Columbus possesses a gifted playmaker in Federico Higuain, a ground-covering midfielder in Artur and a trio of U.S. internationals in goalkeeper Zack Steffen, midfielder Wil Trapp and forward Gyasi Zardes. The team also recently acquired winger Robinho Barbosa, adding some speed to an area where Porter said he wanted more attacking diversity.
Yet Steffen is already set to join Manchester City this summer, and there has been interest from European clubs for Trapp and Zardes. When asked about those developments, Bezbatchenko trots out the standard line: The Crew will listen to offers if they come, but there are no plans to sell either Trapp or Zardes at the present time. Trapp, with a Greek passport now in his possession, remains with the Crew for now, but interest figures to heat up as the summer months approach.
Of course, Columbus would have to agree to any transfer, which will take some doing.
"Based on some of the offers I've received in the past [while in Toronto], it just seems to be a new world order in terms of what our ownership will take," said Bezbatchenko. "And the replacement costs for us, they're fairly high.
"If we're going to look for a player on the international market and you're taking a risk on a player that's never been in the U.S. or Canada, you really have to think about these things. Maybe a few years ago you'd be more willing to sell."

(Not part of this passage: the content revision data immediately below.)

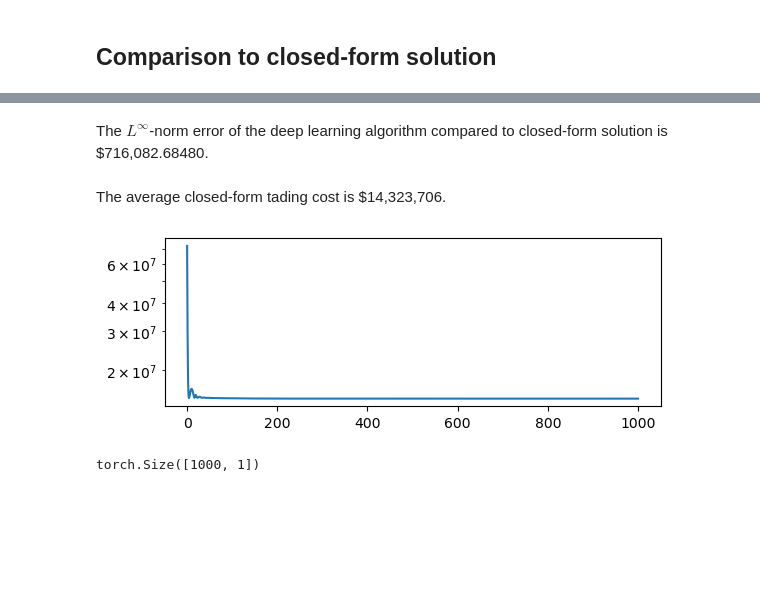
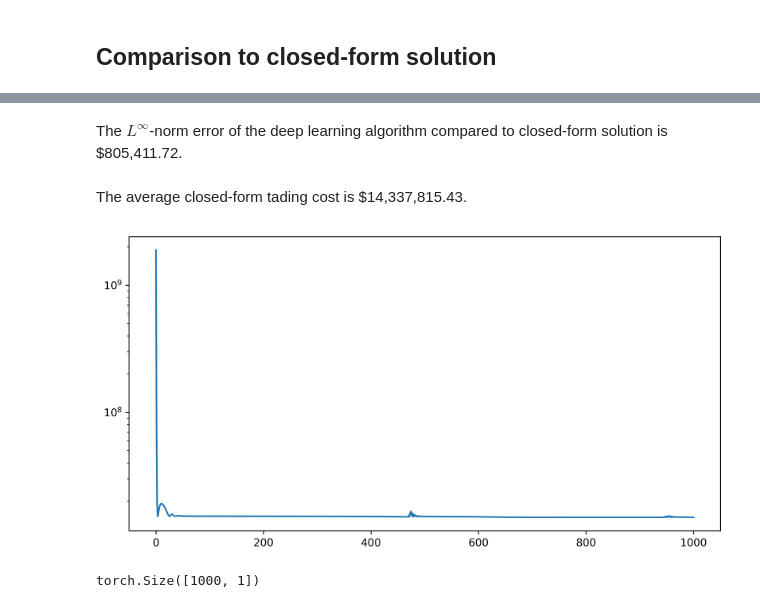
Before and after one commit to arashfahim/multiscale-PGM-for-stochastic-control, a Jupyter notebook: UpdatedCodes/LOB_Linear/LOB_Forward_Unit_Final_Edited.ipynb, the cells around one changed output, grey strips where cells are left out. Saved outputs shown, nothing was run; the diff lists cells and outputs as text; code cells hidden in the pictures; blank space fills up the shorter version.

```diff
--- a/UpdatedCodes/LOB_Linear/LOB_Forward_Unit_Final_Edited.ipynb
+++ b/UpdatedCodes/LOB_Linear/LOB_Forward_Unit_Final_Edited.ipynb
@@ -40,7 +40,7 @@ print(delta)
 tensor(0.1000)
 # %%
 params = {'M':1000,
-        'num_time_steps':30,
+        'num_time_steps':80,
         'dim':3, #dimension
         'T':1,# terminal time
         'sigma':0.2,
@@ -230,7 +230,7 @@ class optimal_execution(object):
             if epoch>0:
                 L_ = self.loss_epoch[epoch-1]
             if (epoch % int(num_epochs/5)== int(num_epochs/5)-1) | (epoch == 0):
-                print("At epoch {} the mean cost is {:.10E}.  Epoch training time = {:.2E} ms".format(epoch+1,loss.detach(),1000*(time.time()-t0)))
+                print("At epoch {:,} the mean cost is {:.10E}.  Epoch training time = {:.2E} ms".format(epoch+1,loss.detach(),1000*(time.time()-t0)))
 
 
             epoch=epoch+1
@@ -276,8 +276,9 @@ class optimal_execution(object):
             self.y_data=torch.sum(cost,dim=1).unsqueeze(-1)
             for i in range(self.ite):
                 self.y_data = torch.cat((self.y_data,torch.sum(cost[:,i+1:],dim=1).unsqueeze(-1)),axis=0)
-            self.x_data = self.x_data.clone().detach()
-            self.y_data = self.y_data.clone().detach()
+            r = torch.randperm(self.x_data.shape[0])
+            self.x_data = self.x_data[r,:].clone().detach()
+            self.y_data = self.y_data[r,:].clone().detach()
         else:
             self.train(8e-3,1e-7,1000)
             self.gen_data()
@@ -304,7 +305,7 @@ class optimal_execution(object):
             if epoch>0:
                 L_ = loss_epoch[epoch-1]
             if (epoch % int(num_epochs/5)== int(num_epochs/5)-1) | (epoch == 0):
-                print("At epoch {} mse in approximating the value function is {:.10E}.  Epoch training time = {:.2E} ms".format(epoch+1,loss.detach(),1000*(time.time()-t0)))
+                print("At epoch {:,} mse in approximating the value function is {:.10E}.  Epoch training time = {:.2E} ms".format(epoch+1,loss.detach(),1000*(time.time()-t0)))
 
 
             epoch=epoch+1
@@ -352,11 +356,11 @@ The $L^1$-norm of relative error  of the deep learning algorithm compared to clo
 # %%
-Markdown(r"The $L^\infty$-norm error of the deep learning algorithm compared to closed-form solution is \${:,.5f}.".format(err.item()))
+Markdown(r"The $L^\infty$-norm error of the deep learning algorithm compared to closed-form solution is \${:,.2f}.".format(err.item()))
 # %% [output]
-The $L^\infty$-norm error of the deep learning algorithm compared to closed-form solution is \$716,082.68480.
+The $L^\infty$-norm error of the deep learning algorithm compared to closed-form solution is \$805,411.72.
 # %%
-Markdown(r"The average closed-form tading cost is \${:,.0f}.".format(torch.mean(cf(test_init)).item()))
+Markdown(r"The average closed-form tading cost is \${:,.2f}.".format(torch.mean(cf(test_init)).item()))
 # %% [output]
-The average closed-form tading cost is \$14,323,706.
+The average closed-form tading cost is \$14,337,815.43.
 # %%
 oe.exit_dict['sup_error'] = err
 oe.exit_dict['rel_L1_error'] = rel_err
@@ -368,12 +372,12 @@ with open('exit_dict_'+ts+'.pkl', 'wb') as f:
 with open('exit_dict_'+ts+'.pkl', 'rb') as f:
     loaded_dict = pickle.load(f)
 # %%
-fig = plt.figure()
-ax = fig.add_subplot(2, 1, 1)
+fig = plt.figure(figsize=(10,5),dpi=600)
+ax = fig.add_subplot(1, 1, 1)
 ax.plot(loaded_dict['loss_log'])
 ax.set_yscale('log')
 # %% [output]
-[figure, old version]
+[figure, new version]
 # %%
 PATH = 'model_N10_Arash.pth'
 PATHV = 'model_N10_Arash_value.pth'
```
Also changed, not shown: parts of 7 cells of this notebook, 9 other files.
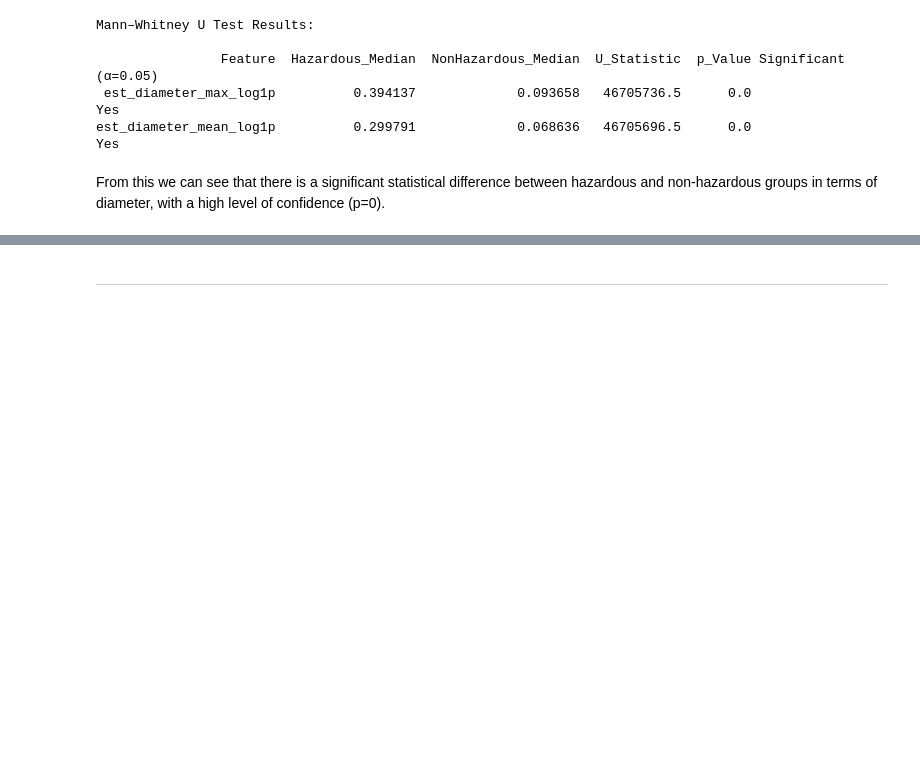
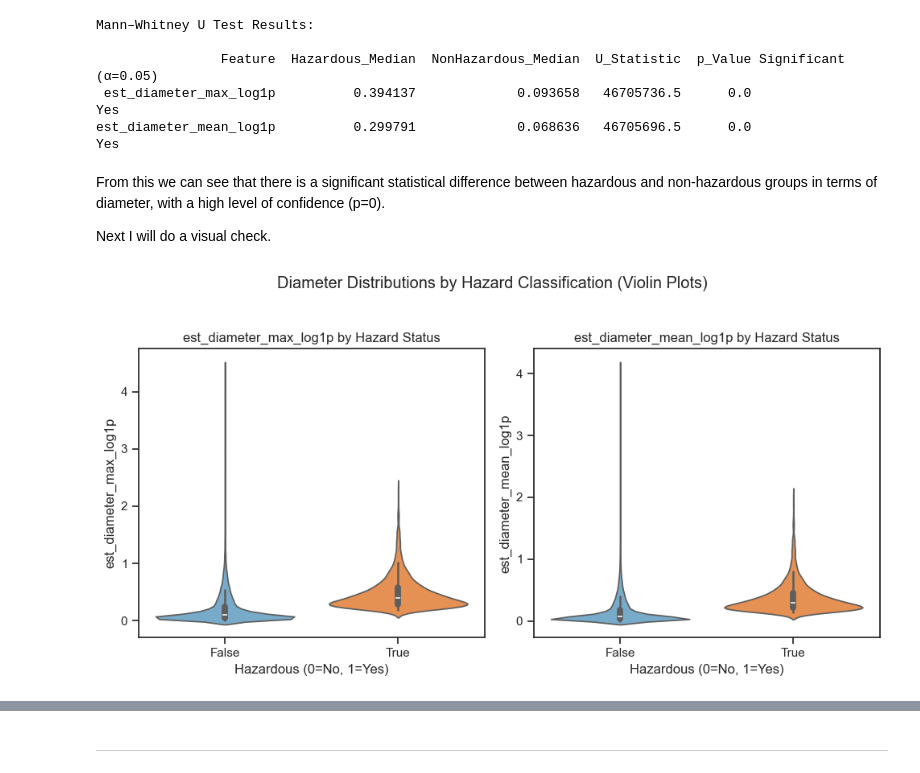
Before and after one commit to Mikeecee1/Near-Earth-Asteroid-Analysis, a Jupyter notebook: jupyter_notebooks/Visualisation.ipynb, the cells around one changed output, grey strips where cells are left out. Drawn from its saved outputs; the diff is of its cells as text; code cells hidden in the pictures; blank space fills up the shorter version.

Commit message:
completed tests and visuals for hypothesis 2

```diff
--- a/jupyter_notebooks/Visualisation.ipynb
+++ b/jupyter_notebooks/Visualisation.ipynb
@@ -337,3 +340,24 @@ Mann–Whitney U Test Results:
 est_diameter_mean_log1p          0.299791             0.068636   46705696.5      0.0                  Yes
 # %% [markdown]
 From this we can see that there is a significant statistical difference between hazardous and non-hazardous groups in terms of diameter, with a high level of confidence (p=0).
+
+Next I will do a visual check.
+# %%
+# Violin Plots for Diameter Features by Hazard Status
+n_cols = len(cols_to_test)
+plt.figure(figsize=(5 * n_cols, 5))
+
+for i, col in enumerate(cols_to_test, 1):
+    plt.subplot(1, n_cols, i)
+    sns.violinplot(
+        data=df, x="hazardous", y=col, inner="box", palette=["#6baed6", "#fd8d3c"]
+    )
+    plt.title(f"{col} by Hazard Status")
+    plt.xlabel("Hazardous (0=No, 1=Yes)")
+    plt.ylabel(col)
+
+plt.suptitle("Diameter Distributions by Hazard Classification (Violin Plots)", y=1.03)
+plt.tight_layout()
+plt.show()
+# %% [output]
+[figure, added]
```
Also changed, not shown: parts of 11 cells of this notebook.
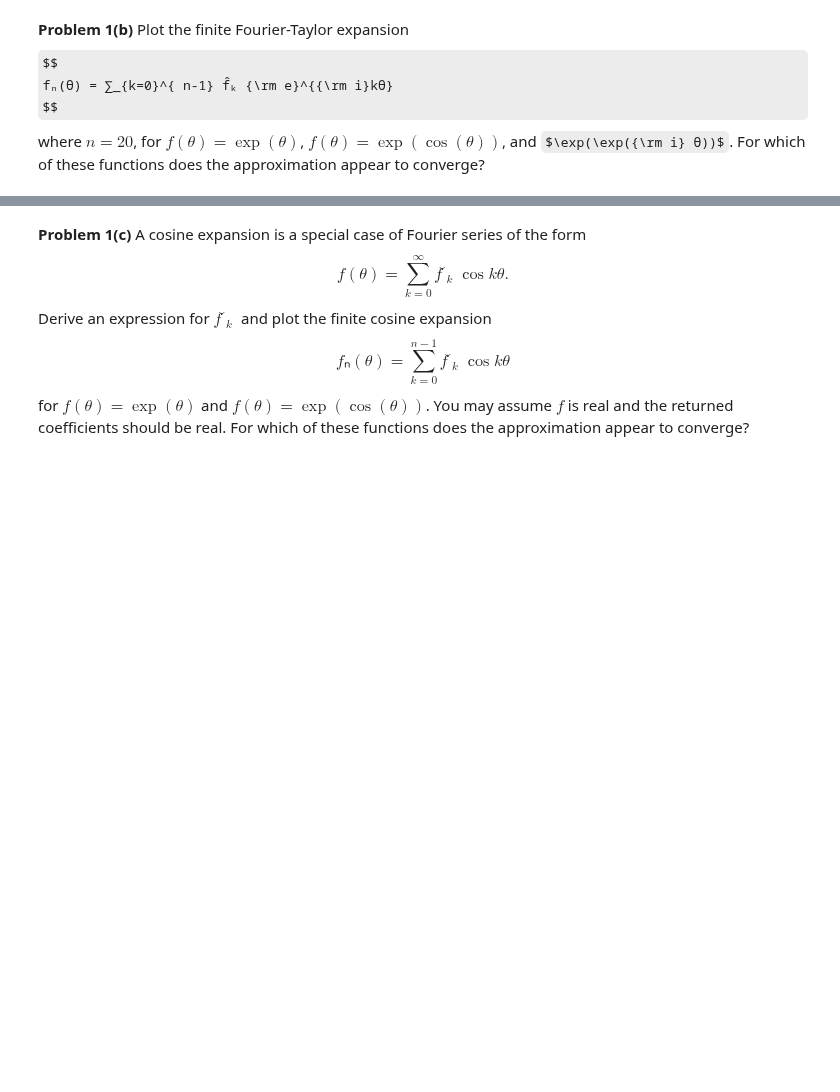
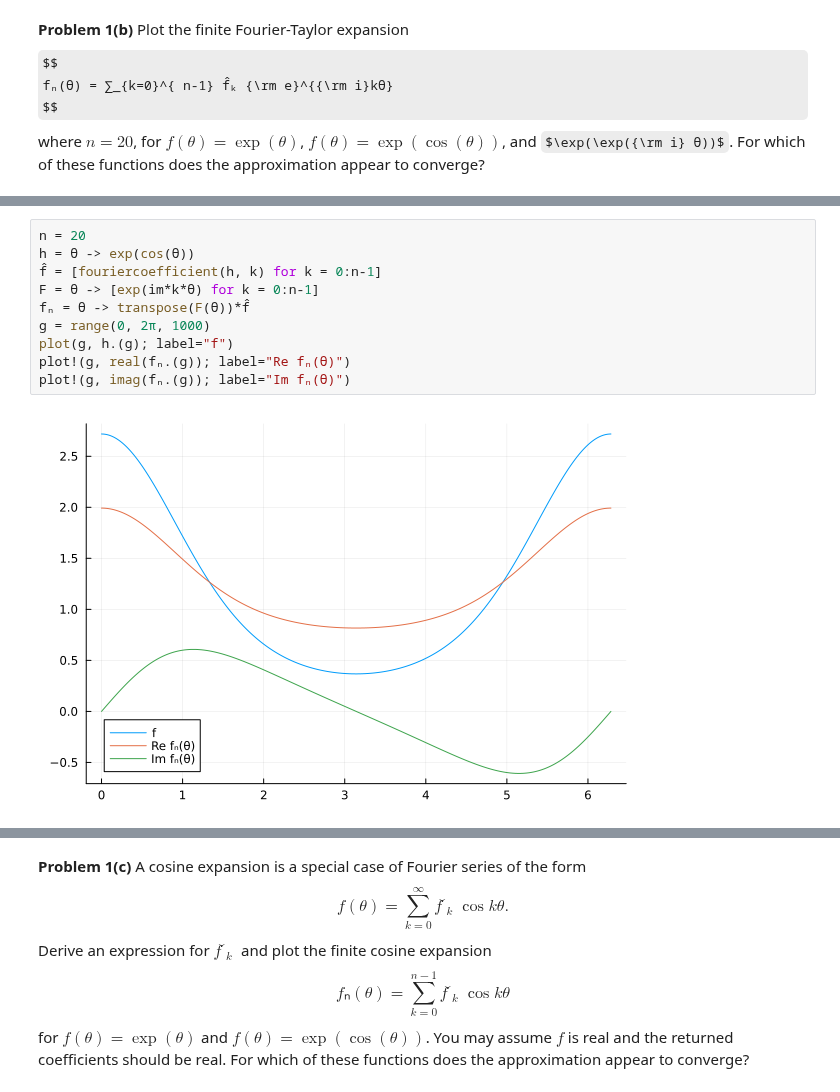
Before and after one commit to lovelife383/MATH50003NumericalAnalysis, a Jupyter notebook: labs/lab8.ipynb, the cells around one changed output, grey strips where cells are left out. Drawn from its saved outputs; the diff is of its cells as text; some formulas as TeX source; blank space fills up the shorter version.

```diff
--- a/labs/lab8.ipynb
+++ b/labs/lab8.ipynb
@@ -126,0 +158,12 @@ n = 20
+# %%
+n = 20
+h = θ -> exp(cos(θ))
+f̂ = [fouriercoefficient(h, k) for k = 0:n-1]
+F = θ -> [exp(im*k*θ) for k = 0:n-1]
+fₙ = θ -> transpose(F(θ))*f̂
+g = range(0, 2π, 1000)
+plot(g, h.(g); label="f")
+plot!(g, real(fₙ.(g)); label="Re fₙ(θ)")
+plot!(g, imag(fₙ.(g)); label="Im fₙ(θ)")
+# %% [output]
+[figure, added]
```
Also changed, not shown: parts of 5 cells of this notebook.
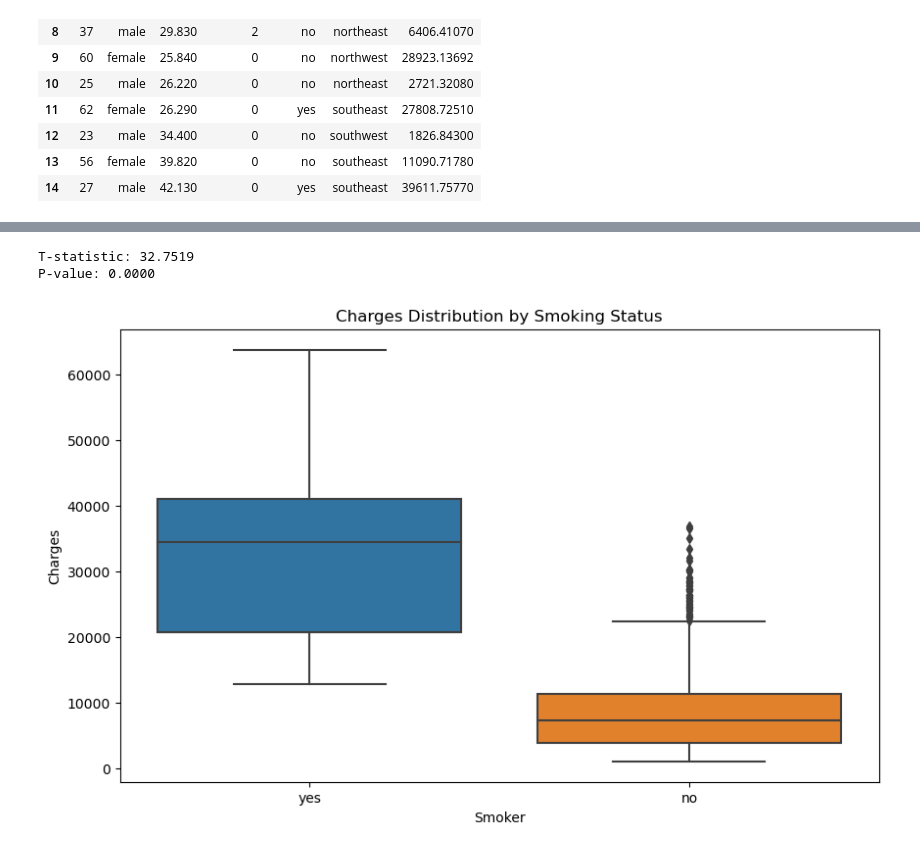
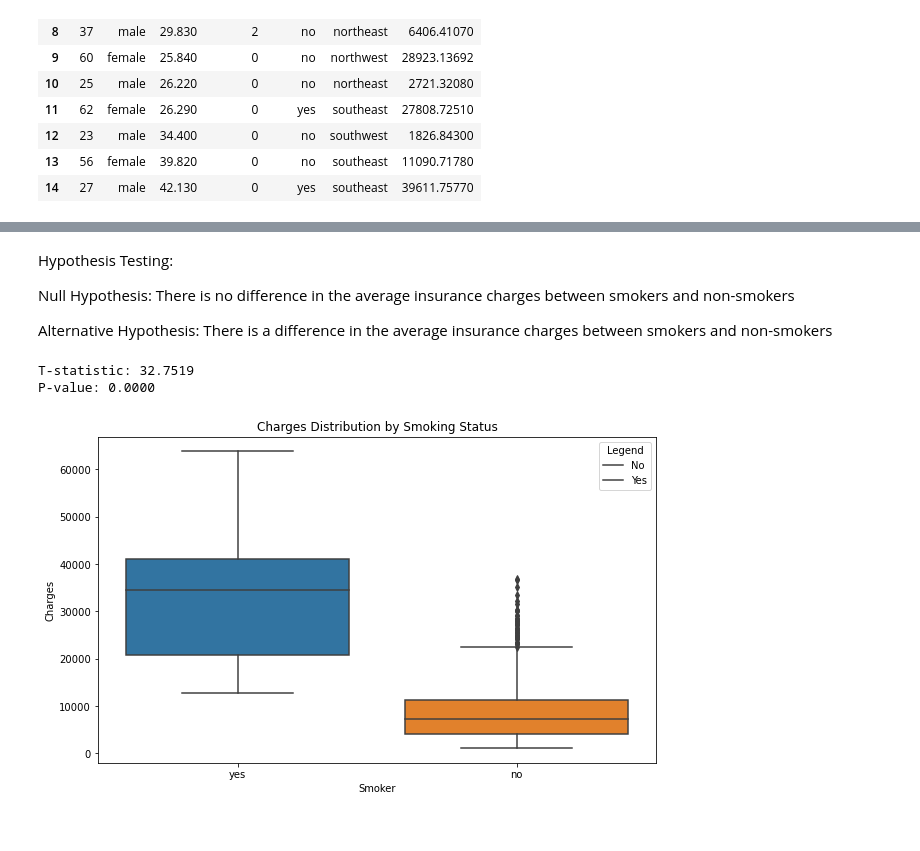
Before and after one commit to vinnynp25/CMSC320-Final-Project, a Jupyter notebook: FinalProject.ipynb, the cells around one changed output, grey strips where cells are left out. Saved outputs shown, nothing was run; the diff lists cells and outputs as text; code cells hidden in the pictures.

```diff
--- a/FinalProject.ipynb
+++ b/FinalProject.ipynb
@@ -61 +126,7 @@ for feature in insurance_df.columns[:-1]:
+# %% [markdown]
+Hypothesis Testing:
+
+Null Hypothesis: There is no difference in the average insurance charges between smokers and non-smokers
+
+Alternative Hypothesis: There is a difference in the average insurance charges between smokers and non-smokers
 # %%
@@ -72,12 +145,13 @@ P-value: 0.0000
 # %%
 plt.figure(figsize=(10, 6))
 sns.boxplot(x='smoker', y='charges', data=insurance_df)
 plt.title('Charges Distribution by Smoking Status')
 plt.xlabel('Smoker')
 plt.ylabel('Charges')
+plt.legend(title = 'Legend', labels = ['No', 'Yes'], loc = 'upper right')
 plt.show()
 # %% [output]
-[figure, old version]
+[figure, new version]
 # %%
 # Frequency check
 insurance_df['smoker'].value_counts()
```
Also changed, not shown: parts of 13 cells of this notebook.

In Porter, Columbus does have a manager who has proven himself flexible in terms of style. In Portland, he started off with a heavy emphasis on possession; later, he went more counterattacking when his available personnel dictated it. During his last year with the Timbers in 2017, he rode the brilliance of Diego Valeri to a conference-high 60 goals.
Porter counts himself an admirer of both Atlanta United and Sporting Kansas City due to the fact that they can beat you in a variety of ways, something he's aiming to replicate in Columbus.
"I think what you'll see out of this team is we'll definitely be a team that keeps the ball. We definitely will be a team that looks to dictate games with the ball," he said. "But we'll also be a team that will push our lines high and press at times, and counterpress. We'll be a team that certainly plays in transition, whether that's winning the ball high up the pitch. But we'll be a team that scores goals. We'll be a team that plays in an effective and exciting attack-oriented way, and hopefully an effective way that wins games."
Bezbatchenko has the added challenge of overseeing the business side of the Crew's operations, an expansion from his duties from when he was in Toronto. There is a new stadium to point toward in terms of building the fanbase and increasing the revenue streams that come with such an opportunity. Therefore, it also means rebuilding the business wing of the organization, some of whom relocated to join the new team in Austin. He added that he wants to work with the Columbus Partnership -- an association of Columbus businesses that helped lead the effort to keep the team in Ohio -- to get more fans in the stadium.
"I think there's a lot of goodwill in the community with the Crew. I think a lot of people have good feelings toward it," he said. "So, I don't think anything needs to be repaired, because this ownership group or the executive team weren't the cause of any so-called damage. I would say healing together, and just getting past all this and just thinking about the future and getting excited about the potential of this club."
Given the support the community has shown for the Crew over the past 15 months, there's plenty to be excited about.